-- Opening Marker --

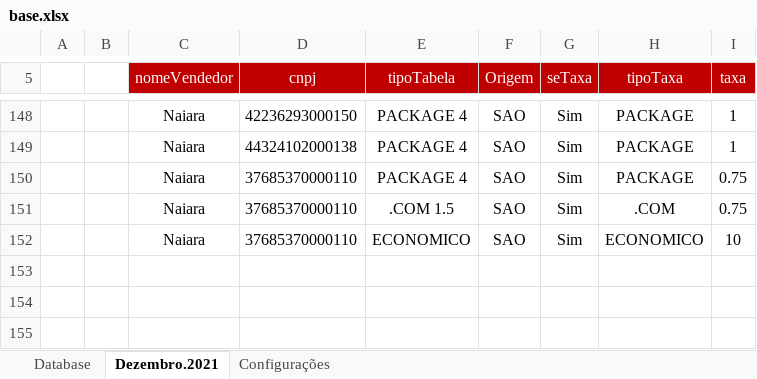
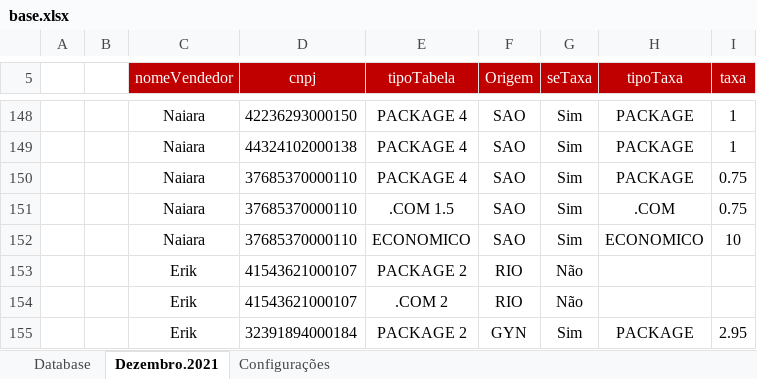
Before and after one commit to filipoow/vync, an Excel workbook: base.xlsx, sheet Dezembro.2021, drawn as a sheet; only a part is shown, gaps mark what is left out; values as stored, in another font and other column widths than the file's, no borders; charts and pictures not drawn; the diff names each change by its address in the sheet, - before the commit and + after, or states it on an @@ line.

```diff
--- a/base.xlsx (sheet Dezembro.2021)
+++ b/base.xlsx (sheet Dezembro.2021)
+row 153:  |  | Erik | 41543621000107 | PACKAGE 2 | RIO | Não
+row 154:  |  | Erik | 41543621000107 | .COM 2 | RIO | Não
+row 155:  |  | Erik | 32391894000184 | PACKAGE 2 | GYN | Sim | PACKAGE | 2.95
```
Also changed, not shown: 2 other files.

-- Closing Marker --

§ **Work request**
Write out the data above in full and exactly, but without the pictures.

§ **Task output**
Before and after one commit to filipoow/vync, an Excel workbook: base.xlsx, sheet Dezembro.2021, drawn as a sheet; only a part is shown, gaps mark what is left out; values as stored, in another font and other column widths than the file's, no borders; charts and pictures not drawn; the diff names each change by its address in the sheet, - before the commit and + after, or states it on an @@ line.

```diff
--- a/base.xlsx (sheet Dezembro.2021)
+++ b/base.xlsx (sheet Dezembro.2021)
+row 153:  |  | Erik | 41543621000107 | PACKAGE 2 | RIO | Não
+row 154:  |  | Erik | 41543621000107 | .COM 2 | RIO | Não
+row 155:  |  | Erik | 32391894000184 | PACKAGE 2 | GYN | Sim | PACKAGE | 2.95
```
Also changed, not shown: 2 other files.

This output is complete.